town. An argument arose between them, so the story goes, about who
would name the town. Gamblers all, they decided to play a game of
poker and the winner would name the town. An exciting game it was
and a man named Cawker won... and "Cawker" the town became.
Later "City" was added to the name.
With the building of the Missouri Pacific Railroad, the population of
the town increased greatly, and shipping of the farm products became
a major industry here. These crops now include grain, stock and poultry.
Cawker City also manufactures extension feeders.
- CEDAR (77.6 miles northwest of Concordia)
So named because the hills and creek north of the town site were
covered with lovely cedar trees, Cedarville was founded in 1871. Then in
1889, because of a similarity between its name and that of Cedarvale,
the name was shortened to its present form, Cedar.
In 1881 a shipping association was formed to aid the farmers in marketing
their livestock and grain.., and is still operating. Grain shipping
and a rock quarry, which sends rock to be used in the manufacture of
paint to various parts of the United States, are the principal industries.
- CEDAR VALE (57.6 miles west of Coffeyville)
Hardy pioneers, looking for a townsite, were impressed by two things
when they arrived here- the elevated land overlooking two valleys
plus the stately cedar trees growing on the bluffs of the creek, since
named Cedar Creek. Accordingly, this vale and the cedars were the
inspiration for the town name Cedar Vale.
Although farming and cattle raising are the major industries of this
peaceful Kansas town, it is also known for its surgical instrument
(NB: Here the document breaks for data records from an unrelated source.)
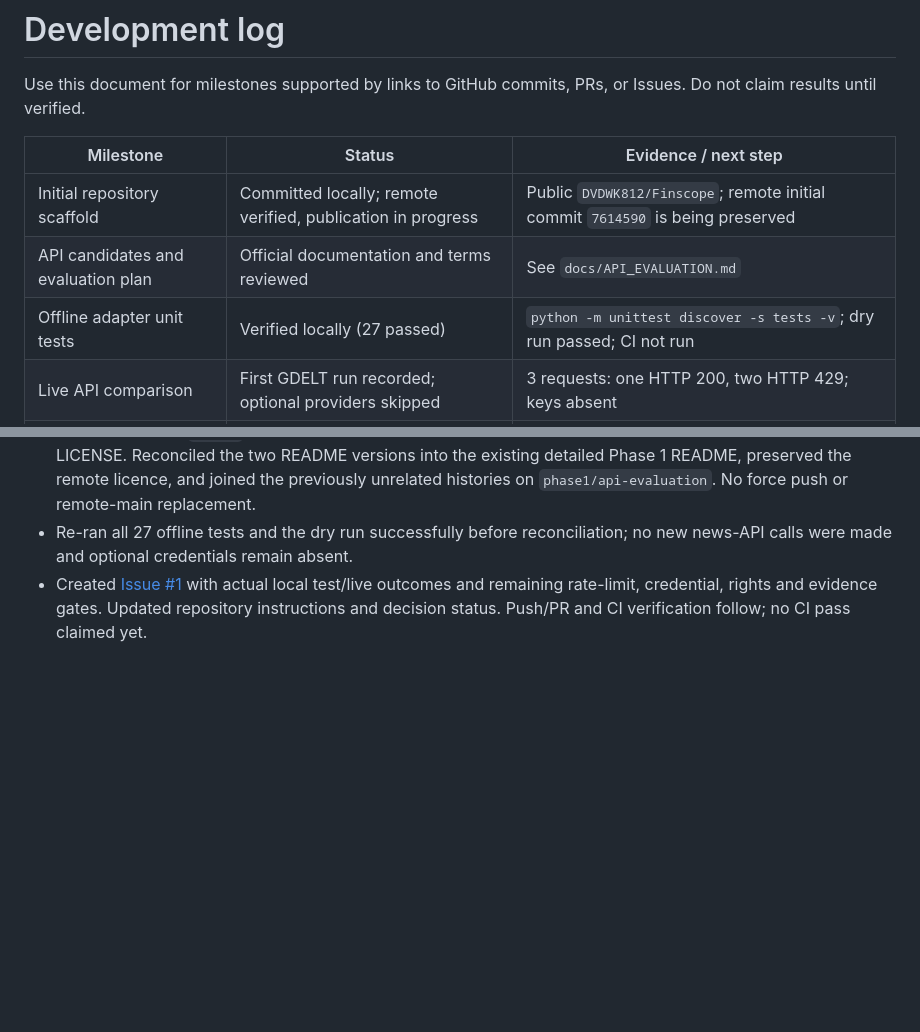
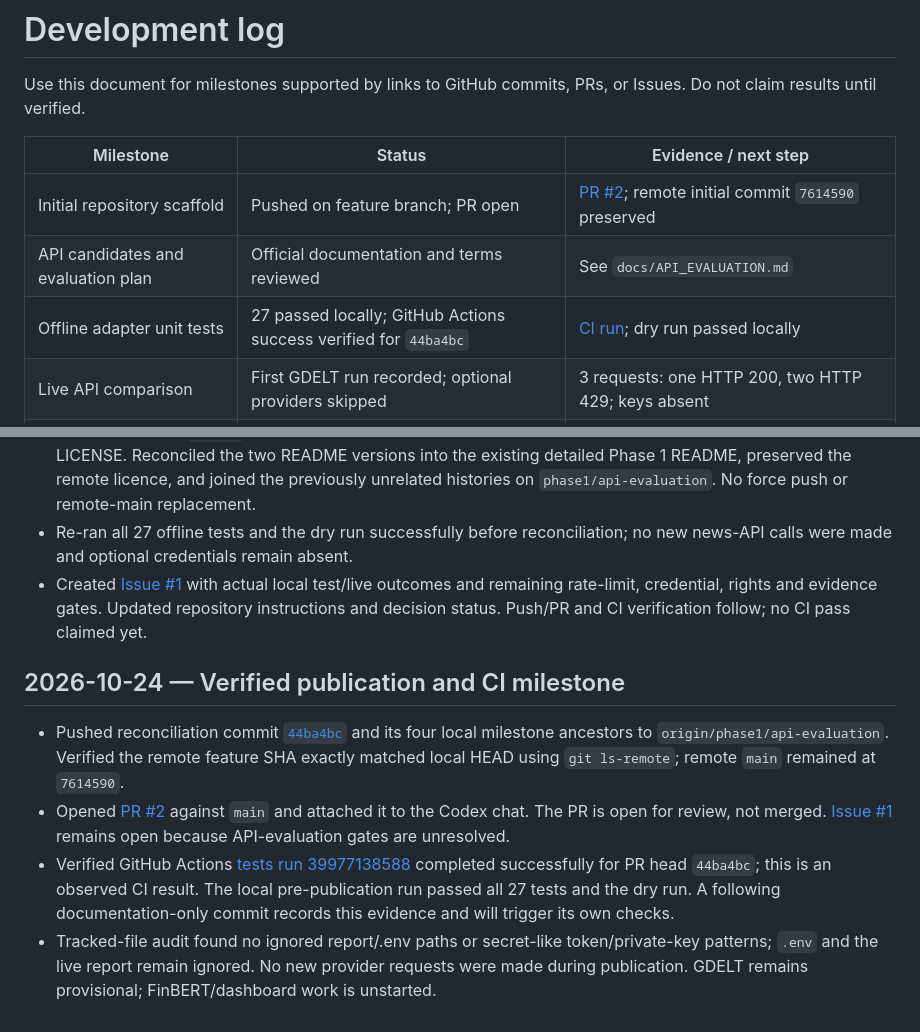
Before and after one commit to DVDWK812/Finscope, a Markdown page: docs/DEVELOPMENT_LOG.md, 2 parts joined by grey strips. Drawn GitHub-style; blank space fills up the shorter version.

Commit message:
docs: record verified GitHub publication and CI results

```diff
--- a/docs/DEVELOPMENT_LOG.md
+++ b/docs/DEVELOPMENT_LOG.md
@@ -4,9 +4,9 @@ Use this document for milestones supported by links to GitHub commits, PRs, or I
 
 | Milestone | Status | Evidence / next step |
 |---|---|---|
-| Initial repository scaffold | Committed locally; remote verified, publication in progress | Public `DVDWK812/Finscope`; remote initial commit `7614590` is being preserved |
+| Initial repository scaffold | Pushed on feature branch; PR open | [PR #2](https://github.com/DVDWK812/Finscope/pull/2); remote initial commit `7614590` preserved |
 | API candidates and evaluation plan | Official documentation and terms reviewed | See `docs/API_EVALUATION.md` |
-| Offline adapter unit tests | Verified locally (27 passed) | `python -m unittest discover -s tests -v`; dry run passed; CI not run |
+| Offline adapter unit tests | 27 passed locally; GitHub Actions success verified for `44ba4bc` | [CI run](https://github.com/DVDWK812/Finscope/actions/runs/39977138588); dry run passed locally |
 | Live API comparison | First GDELT run recorded; optional providers skipped | 3 requests: one HTTP 200, two HTTP 429; keys absent |
 | Source selection | GDELT provisional; exit gates remain open | See `docs/DECISIONS.md`; no deployment approval |
 | FinBERT pipeline | Not started | Phase 2 |
@@ -59,3 +59,10 @@ Suggested rhythm: one meaningful commit per completed unit of work; use small PR
 - Added canonical `origin` and fetched remote history. Remote initial commit contains README.md and an MIT LICENSE. Reconciled the two README versions into the existing detailed Phase 1 README, preserved the remote licence, and joined the previously unrelated histories on `phase1/api-evaluation`. No force push or remote-main replacement.
 - Re-ran all 27 offline tests and the dry run successfully before reconciliation; no new news-API calls were made and optional credentials remain absent.
 - Created [Issue #1](https://github.com/DVDWK812/Finscope/issues/1) with actual local test/live outcomes and remaining rate-limit, credential, rights and evidence gates. Updated repository instructions and decision status. Push/PR and CI verification follow; no CI pass claimed yet.
+
+## 2026-10-24 — Verified publication and CI milestone
+
+- Pushed reconciliation commit [`44ba4bc`](https://github.com/DVDWK812/Finscope/commit/44ba4bcc1989d7efb152350a195e47ba13321fef) and its four local milestone ancestors to `origin/phase1/api-evaluation`. Verified the remote feature SHA exactly matched local HEAD using `git ls-remote`; remote `main` remained at `7614590`.
+- Opened [PR #2](https://github.com/DVDWK812/Finscope/pull/2) against `main` and attached it to the Codex chat. The PR is open for review, not merged. [Issue #1](https://github.com/DVDWK812/Finscope/issues/1) remains open because API-evaluation gates are unresolved.
+- Verified GitHub Actions [tests run 39977138588](https://github.com/DVDWK812/Finscope/actions/runs/39977138588) completed successfully for PR head `44ba4bc`; this is an observed CI result. The local pre-publication run passed all 27 tests and the dry run. A following documentation-only commit records this evidence and will trigger its own checks.
+- Tracked-file audit found no ignored report/.env paths or secret-like token/private-key patterns; `.env` and the live report remain ignored. No new provider requests were made during publication. GDELT remains provisional; FinBERT/dashboard work is unstarted.
```
Also changed, not shown: docs/DECISIONS.md (+2 -2 lines).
manufacture. It is located in Chautauqua County where the main crops are
wheat, corn and kafir corn.
- CENTRALIA (62 miles west of Atchison)
When two of the founders of this town found they were from towns
with the same name, Centralia- one was from Illinois, the other,
Pennsylvania- they couldn't resist naming this new settlement
Farm machinery is manufactured here, a convenience for farmers on
the surrounding lands. A cheese processing plant uses local dairy
products. Corn, wheat and alfalfa are the main crops of the diversified
farming operations here.
- CHETOPA (30.5 miles east of Coffeyville)
Old Osage Indian Chief Chetopa was a friendly fellow who believed
in polygamy and he was aptly named! In the Osage tongue "Che Topa"
means "four lodges" and the Chief gained the title because he had built
a separate lodge for each of his four wives.
In 1857, when a group of westward travelers crossed the Neosho River
at Rocky Ford and decided to establish a town, they called it
"Chetopa" in honor of the friendly chief whose tribe lived close by.
During the War Between the States Federal troops burned and sacked
the town in 1863 but the early settlers, who were a hardy lot, rebuilt
it and in March, 1868, Chetopa was incorporated as a town.
Chetopa is at the hub of a rich farming area producing grain, livestock,
poultry and dairy products and, according to recent surveys, there are
deposits of coal, gas, oil and metallic ores in the vicinity. Local
industries include a woodworking factory.
- CLAFLIN (50 miles west of Salina)
In 1887 the first railroad was built through here. It was the Kansas and
Pacific Railroad, now the Missouri Pacific, which stimulated the growth
of the settlement then called "Gulls City," named for an elderly woman
who lived here and bought stock in the railroad.
In 1888 three men had the town surveyed. They were O. P. Hamilton,
a surveyor from Salina, Kansas; J. H. Cannon of Missouri, and Steve
Dupree, a Frenchman from Illinois. The town was named after Hamilton's
wife whose maiden name was Claflin.
In the heart of the Barton County oil fields, Claflin counts oil as one of
its leading industries. Flour mills in the town and farming in the nearby
areas also provide good incomes for the residents. Clay deposits north
of the town are excellent for pottery making.